When adversity strikes, our community pulls together

Lassen County and the city of Susanville got hit with a double whammy recently when the biggest storm system to hit the state in more than a decade rolled across the skies our part of Northeastern California. Some long-time county residents said the stormy weather reminded them of the winters of yesteryear Lassen County used to regularly experience long before people started talking about this stubborn and persistent drought that seemed to have settled in for good around Lassen County.

The relatively warm, winter storm dropped more rain than snow at lower elevations and melted some of the snow pack in the Sierra — and all that water quickly roared down into the Honey Lake Valley.

And then, as if all that water, ice and debris in our creeks, streams and rivers wasn’t enough, a tree fell onto the Pacific Gas and Electric Company’s Caribou power line, knocking about 10,000 Lassen Municipal Utility District customers into darkness for a little more than a day.

Crews from Pacific Gas and Electric — the company that provides power to LMUD — had difficulty finding the fault that lead to the power outage, and even planned to use a helicopter to fly the power line, but the weather was so bad, they had to use a snow cat instead. Once they discovered the problem, the power was quickly restored.

Crews from LMUD worked after hours to get the power turned back on for its customers, and planned to re-energize area by area, but thankfully the power was restored to most customers quickly once a good connection was achieved with PG&E.

The outage left many in Lassen County without the power to run heaters, wells, hot water heaters, stoves and all those appliances we take for granted.

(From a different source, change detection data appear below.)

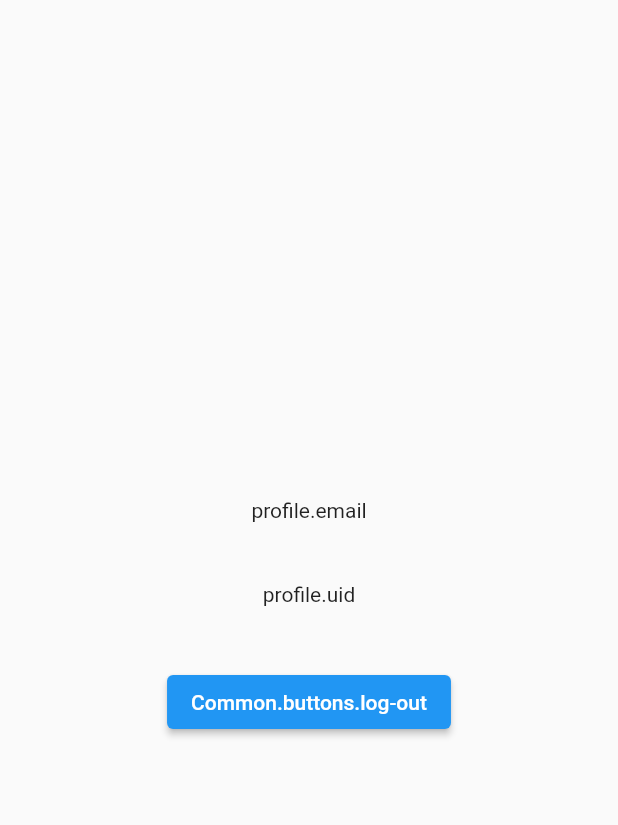
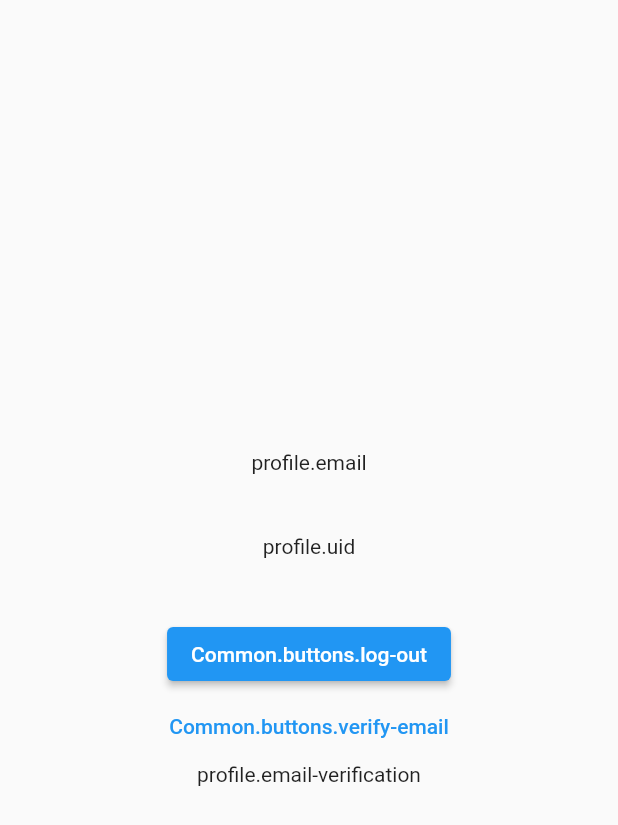
Before and after one commit to egemenongel/firebase_app, a Flutter app: the screen it shows once a user with an empty profile is signed in, on a phone screen of 412 x 824 dp. Shown: the top 825 px of the screen. Run offline on Flutter 3.47's test engine with Material 2 defaults, Android fonts, the phone set to English and light mode, and no system bars; our stand-ins replace firebase_auth, firebase_core, flutter_dotenv, flutter_i18n, fluttertoast; accounts and stored records are empty; network calls fail.

Commit message:
Add verify email

```diff
--- a/assets/translations/common/en/common.json
+++ b/assets/translations/common/en/common.json
@@ -4,7 +4,8 @@
          "login":"login",
          "register":"register",
          "log-out":"log out",
-         "forgot-password":"forgot password"
+         "forgot-password":"forgot password",
+         "verify-email":"verify your email"
       },
       "errors":{
          "empty":"Please fill this field.",
--- a/assets/translations/common/tr/common.json
+++ b/assets/translations/common/tr/common.json
@@ -4,7 +4,8 @@
           "login":"giriş yap",
           "register":"kayıt ol",
           "log-out":"çıkış yap",
-          "forgot-password":"sifremi unuttum"
+          "forgot-password":"sifremi unuttum",
+          "verify-email":"epostani onayla"
        },
        "errors":{
           "empty":"Lutfen bu alani doldurun.",
--- a/lib/features/services/auth_service.dart
+++ b/lib/features/services/auth_service.dart
@@ -2,6 +2,8 @@ import 'package:firebase_auth/firebase_auth.dart';
 
 class AuthService {
   final FirebaseAuth instance = FirebaseAuth.instance;
+
+  User? get currentUser => instance.currentUser;
 
   Stream<User?> get user {
     return instance.authStateChanges();
--- a/lib/features/views/auth/login/viewmodel/login_viewmodel.dart
+++ b/lib/features/views/auth/login/viewmodel/login_viewmodel.dart
@@ -15,8 +15,8 @@ class LoginViewmodel extends BaseViewmodel {
 
   Future login() async {
     payload.addAll({
-      "email": emailController.text,
-      "password": passwordController.text,
+      "email": emailController.text.trim(),
+      "password": passwordController.text.trim(),
     });
 
     await LoginService().login(payload).then((response) {
--- a/lib/features/views/auth/register/viewmodel/register_viewmodel.dart
+++ b/lib/features/views/auth/register/viewmodel/register_viewmodel.dart
@@ -16,8 +16,8 @@ class RegisterViewmodel extends BaseViewmodel {
 
   Future register() async {
     payload.addAll({
-      "email": emailController.text,
-      "password": passwordController.text,
+      "email": emailController.text.trim(),
+      "password": passwordController.text.trim(),
     });
 
     await RegisterService().register(payload).then((response) {
--- a/lib/features/views/auth/reset_password/viewmodel/reset_password_viewmodel.dart
+++ b/lib/features/views/auth/reset_password/viewmodel/reset_password_viewmodel.dart
@@ -11,7 +11,7 @@ class ResetPasswordViewmodel extends BaseViewmodel {
 
   Future resetPassword() async {
     await ResetPasswordService()
-        .resetPassword(emailController.text)
+        .resetPassword(emailController.text.trim())
         .then((response) {
       if (response is String) {
         Fluttertoast.showToast(
--- a/lib/features/views/home/profile/translation/en/profile.json
+++ b/lib/features/views/home/profile/translation/en/profile.json
@@ -1,6 +1,7 @@
 {
     "profile":{
         "email":"Email: {email}",
-        "uid":"UID: {uid}"
+        "uid":"UID: {uid}",
+        "email-verification":"Your email is {isVerified}."
     }
 }
--- a/lib/features/views/home/profile/translation/tr/profile.json
+++ b/lib/features/views/home/profile/translation/tr/profile.json
@@ -1,6 +1,7 @@
 {
     "profile":{
         "email":"Eposta: {email}",
-        "uid":"UID: {uid}"
+        "uid":"UID: {uid}",
+        "email-verification":"Epostan {isVerified}."
     }
 }
--- a/lib/features/views/home/profile/view/profile_view.dart
+++ b/lib/features/views/home/profile/view/profile_view.dart
@@ -1,12 +1,13 @@
 import 'package:firebase_app/core/base/view/base_view.dart';
 import 'package:firebase_app/core/components/translated_text.dart';
 import 'package:firebase_app/core/enums/string_case_enum.dart';
+import 'package:firebase_app/features/services/auth_service.dart';
 import 'package:firebase_app/features/views/home/profile/viewmodel/profile_viewmodel.dart';
 import 'package:flutter/material.dart';
 
 class ProfileView extends StatefulWidget {
   const ProfileView({Key? key}) : super(key: key);
-  static String id = 'profile';
+  static String id = '/profile';
   @override
   State<ProfileView> createState() => _ProfileViewState();
 }
@@ -39,7 +40,9 @@ class _ProfileViewState extends State<ProfileView> {
                 const SizedBox(height: 40),
                 _buildUid(viewmodel),
                 const SizedBox(height: 40),
-                _buildLogOutButton(viewmodel)
+                _buildLogOutButton(viewmodel),
+                _buildVerifyEmailButton(viewmodel),
+                _buildEmailVerificationText()
               ],
             ),
           ),
@@ -67,4 +70,24 @@ class _ProfileViewState extends State<ProfileView> {
       ),
     );
   }
+
+  TextButton _buildVerifyEmailButton(ProfileViewmodel viewmodel) {
+    return TextButton(
+        child: const TranslatedText(
+          'common.buttons.verify-email',
+          textCase: StringCase.title,
+        ),
+        onPressed: () async => await viewmodel.sendVerificationEmail());
+  }
+
+  TranslatedText _buildEmailVerificationText() {
+    return TranslatedText(
+      'profile.email-verification',
+      params: {
+        "isVerified": AuthService().currentUser!.emailVerified
+            ? 'onaylandi'
+            : 'onaylanmadi'
+      },
+    );
+  }
 }
```
Also changed, not shown: lib/features/views/home/profile/service/profile_service.dart (+9 -0 lines), lib/features/views/home/profile/viewmodel/profile_viewmodel.dart (+13 -0 lines).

Luckily, a few businesses such as Susanville Supermarket, IGA, Safeway and the Diamond Mountain Casino have generators that allow them to remain open. The supermarkets remained open to serve customers. Susanville Supermarket struggled to make enough coffee to meet the demand, completely sold out of donuts and prepared lots of hot food. The hotel at the casino was completely booked and long line snaked around the facility as customers sought to buy gasoline. The Lassen County Fairgrounds opened a Jensen Hall to give those in need without power a warm place to go. All those efforts made life much easier for those in need.

As the rain threatened to flood the city, many residents grabbed their shovels and helped keep the storm drains clear and the water flowing. Officers from the Susanville Police Department put up stop signs on Main Street where some traffic signals were out.

City and county crews also braved the yucky weather kept a close eye on waterways for potential flooding. The Susanville Fire Department responded to a pair of residential fires.

The good new is —we’re back to normal. The bad news is — more winter storms are headed our way this week. Now is the time to get prepared because, lest we so quickly forget our recent hardships, Old Man Winter may have a few more surprises for us yet to come. Let’s hope for the best, but prepare for the worst.